Study Skills

Systematic Reviews: Screening

Screening software

Referencing software such as Endnote (link opens in new window), EndnoteWeb (link opens in new window), Mendeley (link opens in new window) or Zotero (link opens in new window).

Systematic review screening software such as Covidence (requires you or your department to purchase a subscription; link opens in new window) or Rayyan (most features free; link opens in new window). There is a good guide to using Rayyan (link opens in new window) produced by Carrie Price, Health Professions Librarian at Towson University.

Our top tips guides and tutorial videos (link opens in new window) will help you use these various pieces of software. The Medical Library also runs training sessions on using referencing software:

  • Endnote (link opens in new window)
  • Mendeley (link opens in new window)
  • Zotero (link opens in new window)

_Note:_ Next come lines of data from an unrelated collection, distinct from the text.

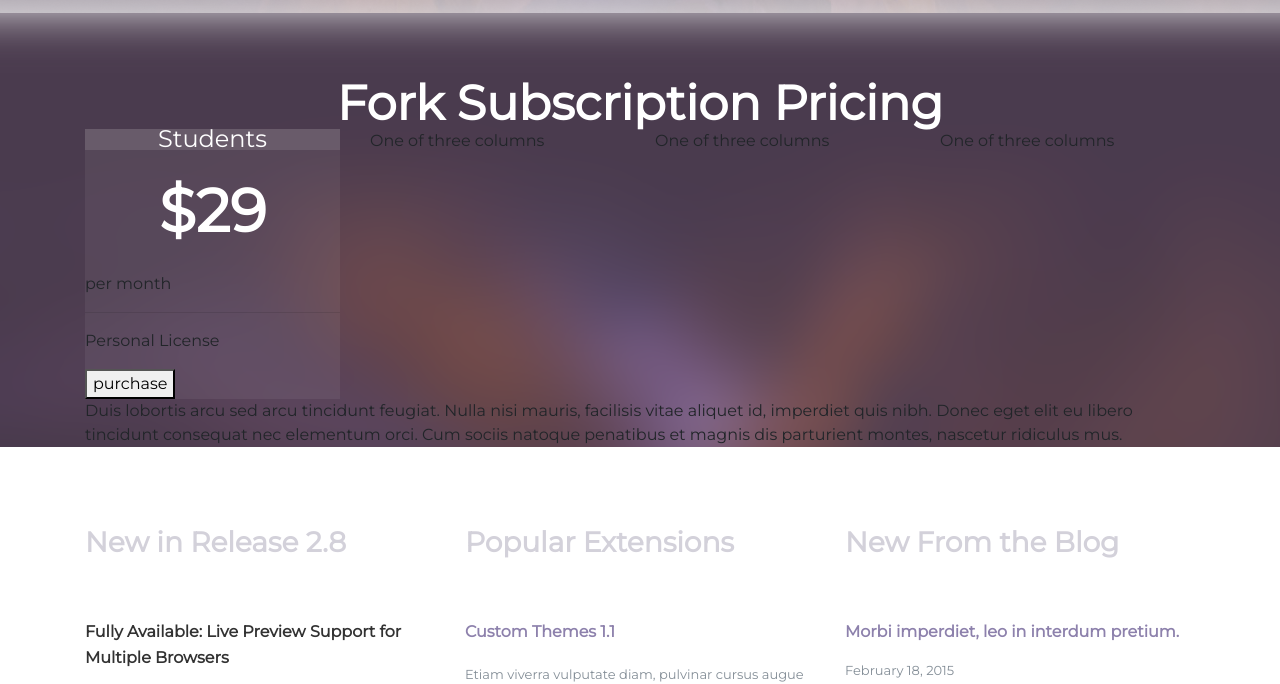
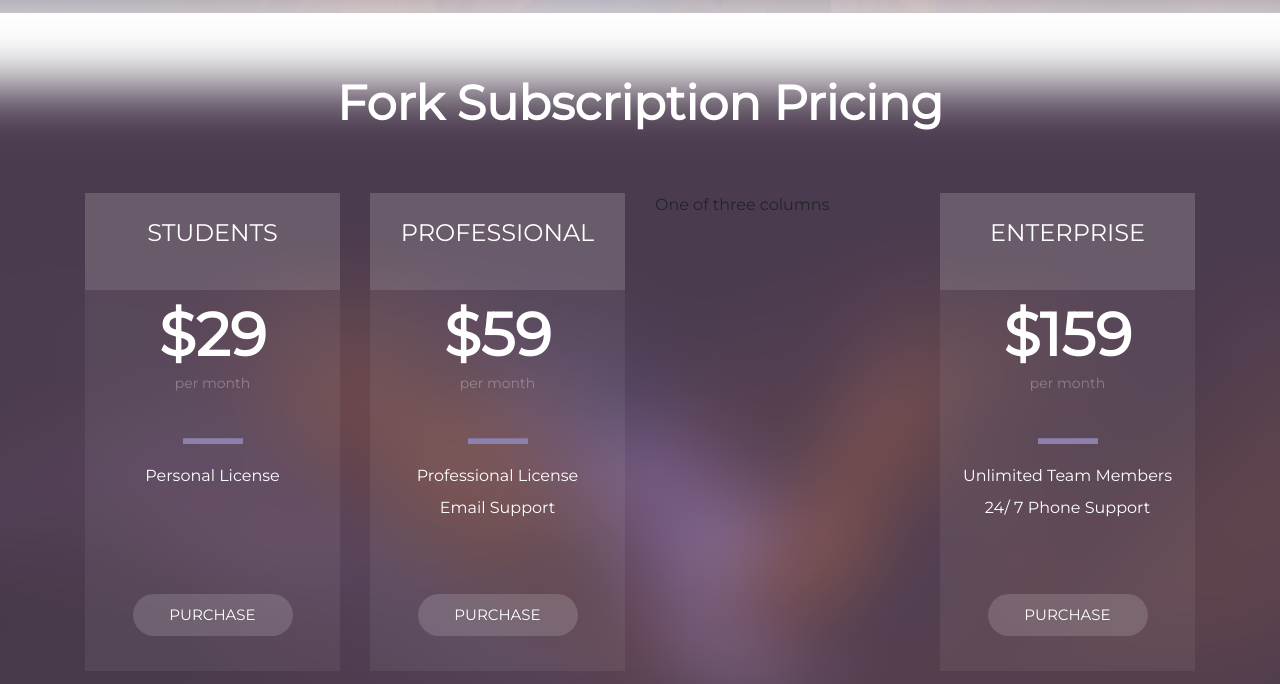
Before and after one commit to mjzart/FrontEnd_Course, a plain HTML site: page Project ExamCss/index.html in a window 1280 px wide. Shown: the part 2741-3425 px from the top of the page. Drawn offline with nearby package versions, Linux system fonts and the light colour scheme.

Commit message:
HW16_1208H

```diff
--- a/Project ExamCss/index.html
+++ b/Project ExamCss/index.html
@@ -221,7 +221,19 @@
                             <p class="price">$29</p>
                             <p class="per-month">per month</p>
                             <hr class="line">
-                            <p class="Personal-l">Personal License</p>
+                            <p class="Personal-l">Personal License <br><br>  </p>
+                            <button class="buy">purchase</button>
+                        </div>
+                    </div>
+                    <div class="col-md-3">
+                        <div class="price-block">
+                            <div class="head-block">
+                                <p class="hb-caption">professional</p>
+                            </div>
+                            <p class="price">$59</p>
+                            <p class="per-month">per month</p>
+                            <hr class="line">
+                            <p class="Personal-l">Professional License <br> Email Support</p>
                             <button class="buy">purchase</button>
                         </div>
                     </div>
@@ -229,13 +241,20 @@
                       One of three columns
                     </div>
                     <div class="col-md-3">
-                      One of three columns
-                    </div>
-                    <div class="col-md-3">
-                        One of three columns
+                        <div class="price-block">
+                            <div class="head-block">
+                                <p class="hb-caption">enterprise</p>
+                            </div>
+                            <p class="price">$159</p>
+                            <p class="per-month">per month</p>
+                            <hr class="line">
+                            <p class="Personal-l">Unlimited Team Members
+                               <br> 24/ 7 Phone Support</p>
+                            <button class="buy">purchase</button>
+                        </div>
                     </div>
                 </div>
-                <p>Duis lobortis arcu sed arcu tincidunt feugiat. Nulla nisi mauris, facilisis vitae aliquet id, imperdiet quis nibh. Donec eget elit eu libero tincidunt consequat nec elementum orci. Cum sociis natoque penatibus et magnis dis parturient montes, nascetur ridiculus mus. </p>
+                <p class="sub-price-text">Duis lobortis arcu sed arcu tincidunt feugiat. Nulla nisi mauris, facilisis vitae aliquet id, imperdiet quis nibh. Donec eget elit eu libero tincidunt consequat nec elementum orci. Cum sociis natoque penatibus et magnis dis parturient montes, nascetur ridiculus mus. </p>
             </div>
         </div>
 
--- a/Project ExamCss/styles.css
+++ b/Project ExamCss/styles.css
@@ -496,16 +496,18 @@ body{
 .sub-price{
     background-image: url(img/layer-2.png);
     background-size: cover;
-    background-position: 0 -70px;
+    background-position:center;
 }
 
 .head-block{
-
+    width: 100%;
     background-color:rgba(255, 255, 255, 0.11);
 }
 
 .price-block{
-
+    display: flex;
+    flex-direction: column;
+    align-items: center;
     background-color:rgba(255, 255, 255, 0.06);;
 }
 
@@ -518,6 +520,7 @@ body{
     text-align: center;
     color: #fff;
     padding-top: 80px;
+    margin-bottom: 80px;
 }
 
 .hb-caption{
@@ -528,6 +531,8 @@ body{
     line-height: 0.85;
     text-align: center;
     color: #fff;
+    padding: 30px;
+    text-transform: uppercase;
 }
 
 .price{
@@ -538,4 +543,62 @@ body{
     line-height: 1.51;
     text-align: center;
     color: #fff;
+    margin: 0;
 }
+
+.per-month{
+  font-family: Montserrat;
+  font-size: 14px;
+  font-weight: normal;
+  font-style: normal;
+  line-height: 0.46;
+  text-align: center;
+  color: rgba(255, 255, 255, 0.3);
+  margin-bottom: 35px;
+}
+
+.line{
+    width: 60px;
+    height: 5px;
+    background-color: #8d81ac;
+}
+
+.Personal-l{
+    font-family: Montserrat;
+    font-size: 16px;
+    font-weight: normal;
+    font-style: normal;
+    line-height: 2;
+    text-align: center;
+    color: #fff;
+    margin-bottom: 70px;
+}
+
+.buy{
+    width: 160px;
+    height: 42px;
+    background-color: rgba(255, 255, 255, 0.15);
+    font-family: Montserrat;
+    font-size: 15px;
+    font-weight: normal;
+    font-style: normal;
+    line-height: 1.37;
+    text-align: center;
+    color:#fff;
+    border: none;
+    border-radius: 21px;
+    margin-bottom: 35px;
+    text-transform: uppercase;
+}
+
+.sub-price-text{
+    font-family: "Source Sans Pro";
+    font-size: 14px;
+    font-weight: normal;
+    font-style: normal;
+    line-height: 1.5;
+    text-align: center;
+    color: rgba(162, 145, 165, 0.8);
+    margin-top: 130px;
+    padding-bottom: 70px;
+}
```
Also changed, not shown: Project ExamCss/img/layer-2.jpg (added), Project ExamCss/img/layer-2@2x.jpg (added), Project ExamCss/img/layer-2@3x.jpg (added).
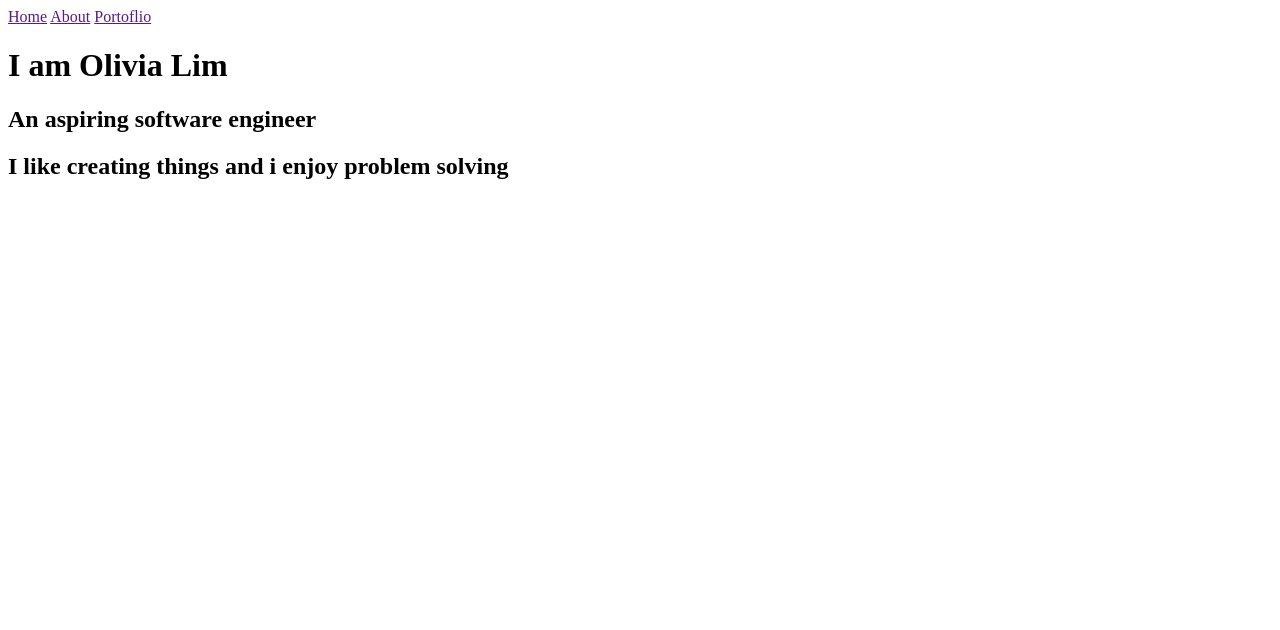
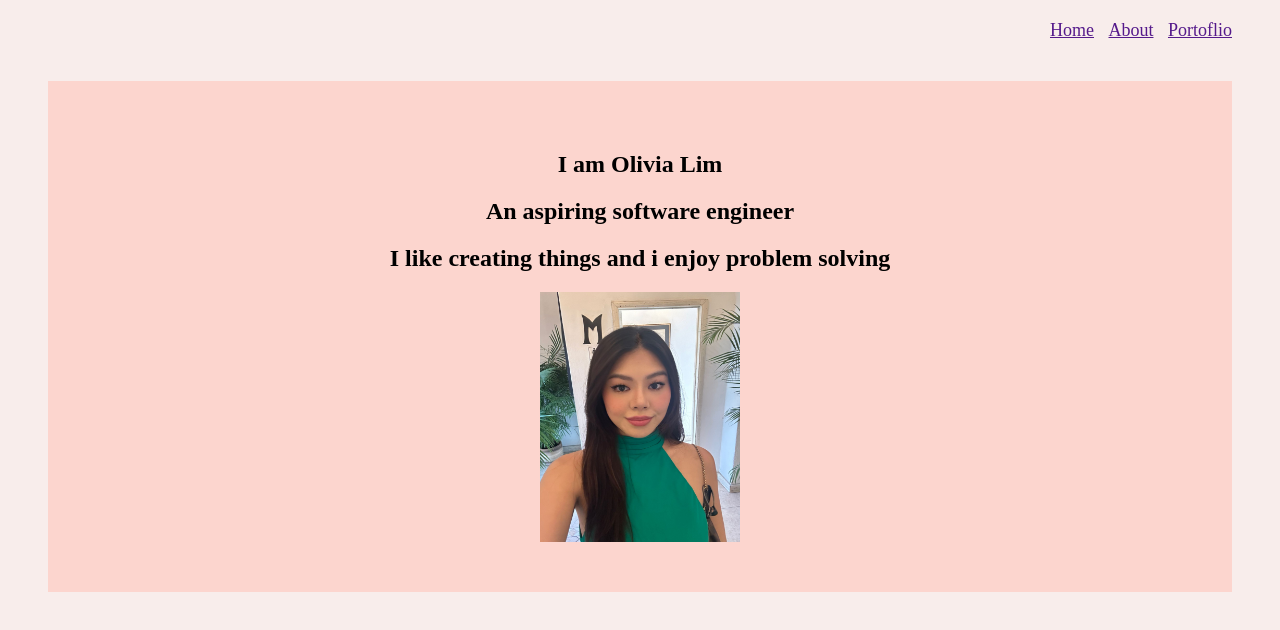
Before and after one commit to Olivialrj/Personal_Site, a plain HTML site: page index.html in a window 1280 px wide. Drawn offline with Linux system fonts and the light colour scheme.

Commit message:
HTML 2.0, CSS 2.0 & Images added

```diff
--- a/index.html
+++ b/index.html
@@ -1,6 +1,7 @@
 <html>
     <head>
         <title>Olivia Lim</title>
+        <link rel="stylesheet" href="./style.css"/>
     </head>
 
     <body>
@@ -13,9 +14,12 @@
         </header>
 
         <main>
+          <section>
             <h1>I am Olivia Lim</h1>
             <h2>An aspiring software engineer</h2>
             <h2>I like creating things and i enjoy problem solving</h2>
+            <img src="images/WhatsApp Image 2024-06-24 at 10.13.27.jpeg" alt = 'Photo of Olivia Lim' />
+          </section>
         </main>
     </body>
 </html>
--- a/style.css
+++ b/style.css
@@ -0,0 +1,32 @@
+header {
+    text-align: right;
+    font-size: large;
+    margin: 20px;
+    padding-left: 15px;
+    padding-right: 15px;
+}
+
+a {
+    margin: 5px;
+}
+
+img {
+    height: 250px;
+    width: 200px;
+    display: inline-block;
+    text-align: center;
+}
+
+body {
+    background-color: #F8EDEB;
+    color: black;
+}
+
+main {
+    background-color: #FCD5CE;
+    text-align: center;
+    margin: 40px;
+    padding-top: 50px;
+    padding-bottom: 50px;
+    font-family: cutive 'Courier New', Courier, monospace
+}
```
Also changed, not shown: 1 other file.
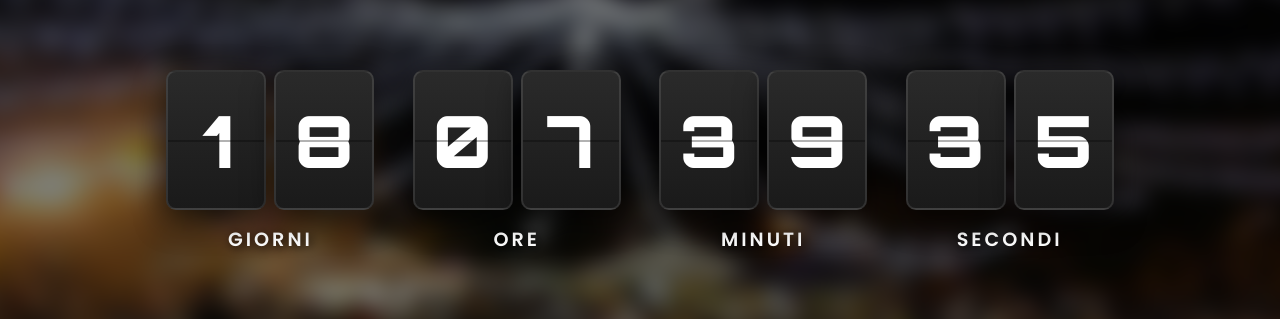
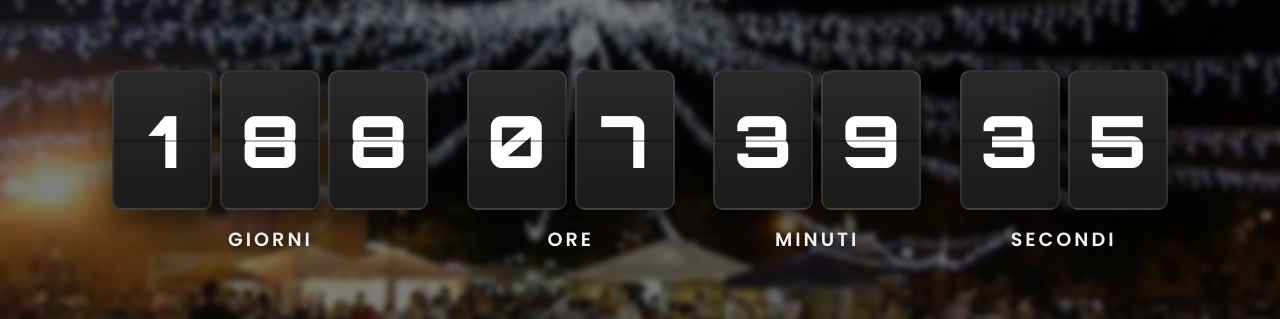
Before and after one commit to alessandromanfe/sagracasarsa, a plain HTML site: page index.html in a window 1280 px wide. Shown: the part 152-471 px from the top of the page. Drawn offline with Linux system fonts and the light colour scheme.

Commit message:
Adjust blur filter and update days display logic

```diff
--- a/index.html
+++ b/index.html
@@ -29,7 +29,7 @@
             background-image: url('assets/Sagra-1.jpg'); /* Update this path to your image */
             background-size: cover;
             background-position: center;
-            filter: blur(10px);
+            filter: blur(3px);
             transform: scale(1.1);
             z-index: -2;
         }
@@ -199,6 +199,9 @@
                         <div class="flip-card">
                             <div class="flip-card-inner" id="days2">0</div>
                         </div>
+                        <div class="flip-card">
+                            <div class="flip-card-inner" id="days3">0</div>
+                        </div>
                     </div>
                     <div class="label">Giorni</div>
                 </div>
@@ -268,7 +271,7 @@
             const seconds = Math.floor((distance % (1000 * 60)) / 1000);
 
             // Format to always show 2 digits
-            const daysStr = String(days).padStart(2, '0');
+            const daysStr = String(days).padStart(3, '0');
             const hoursStr = String(hours).padStart(2, '0');
             const minutesStr = String(minutes).padStart(2, '0');
             const secondsStr = String(seconds).padStart(2, '0');
@@ -276,6 +279,7 @@
             // Update display
             document.getElementById('days1').textContent = daysStr[0];
             document.getElementById('days2').textContent = daysStr[1];
+            document.getElementById('days3').textContent = daysStr[2];
             document.getElementById('hours1').textContent = hoursStr[0];
             document.getElementById('hours2').textContent = hoursStr[1];
             document.getElementById('minutes1').textContent = minutesStr[0];
```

Best practice for screening

Screening large numbers of articles can be complicated and time-consuming. It is a good idea to establish a well-structured, clear process for all reviewers to follow. This journal article: Best practice guidelines for abstract screening large-evidence systematic reviews and meta-analyses(link opens in new window) suggests some best practice processes to follow when screening for a systematic review.

'Too many' results?

Systematic review searches will typically yield thousands, or even tens of thousands of search results. Of these, it is likely only a small handful will be relevant and ultimately included in the review. This journal article:  Precision of healthcare systematic review searches in a cross-sectional sample (link opens in new window) finds that on average most systematic reviews only include 3% of all results found in the search, with the majority being discarded at the screening stage. This is why it's so important to have robust screening criteria, and a well-organised system for doing the screening.


After you have completed your database and grey literature searches, and identified other papers through hand-searching, you will need to screen the titles and abstracts to determine if they meet the criteria for inclusion. These criteria should be pre-defined (i.e. stated in your protocol before you begin the searches). Inclusion criteria might relate to the following:

  • Date range of publication
  • Study design type
  • Whether a study focuses on your specific disease, condition, or patient population
  • Whether a study focuses mainly on your specific intervention
  • Whether a study took place in a certain country or hospital context

This list is not exhaustive, and there are many other inclusion criteria you may wish to use. It is important that they are stated clearly in the Methods section of your protocol and systematic review, and that all co-authors understand them.

Generally articles are screened against these criteria independently by at least two authors. Initially you should screen the titles and abstracts, which will leave you with three groups of articles: Include (those which meet all inclusion criteria), Exclude (those which do not meet at least one of the inclusion criteria) and Doubt (those for which it is unclear from their title and abstract if they meet all inclusion criteria). Once you have screen the titles and abstracts in this way, the full text for each article in the Doubt group should be obtained, and the same procedure applied. Therefore, at the end of the screening process you will be left with two groups of articles: Include, and Exclude.





PRISMA flow diagram

When writing up your systematic review, you will need to include a flow diagram indicating the number of papers found, and the number removed after various stages of screening. There is a standard PRISMA template for this diagram, and an online tool (link opens in new window) you can use to generate PRISMA flow diagrams.

Contact us

Profile Photo
Medical Library Team
University of Cambridge Medical Library
Box 111
School of Clinical Medicine
Cambridge Biomedical Campus
Subjects: Clinical Medicine

Cochrane Crowd

Image credit: Pezibear on Pixabay.

Cochrane Crowd (link opens in new window) is a 'collaborative volunteer effort to help categorise and summarise healthcare evidence so that we can make better healthcare decisions.' Get involved if you want to gain experience in the systematic review process without committing to a full scale systematic review immediately.

© Cambridge University Libraries | Accessibility | Privacy policy | Log into LibApps